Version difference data
┄┄┄┄┄┄┄┄┄┄
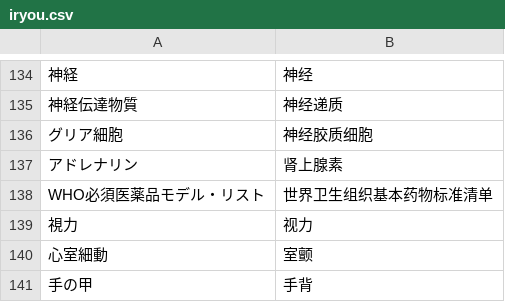
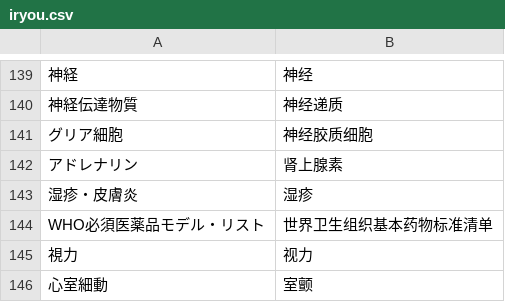
Before and after one commit to xfq/glossary, a CSV file: iryou.csv, drawn as a sheet; only a part is shown, gaps mark what is left out; the shorter side is filled out with more unchanged rows; the diff covers the shown part only.

```diff
--- a/iryou.csv
+++ b/iryou.csv
@@ -137,2 +142,3 @@
 アドレナリン,肾上腺素
+湿疹・皮膚炎,湿疹
 WHO必須医薬品モデル・リスト,世界卫生组织基本药物标准清单
```
Also changed, not shown: 8 added rows elsewhere in this file, 1 other file.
┄┄┄┄┄┄┄┄┄┄
◆ WHAT YOU NEED TO DO
Check each line of the records above for the word "iryou" and report how many lines have it, as a number only.

◆ RESPONSE BOX
3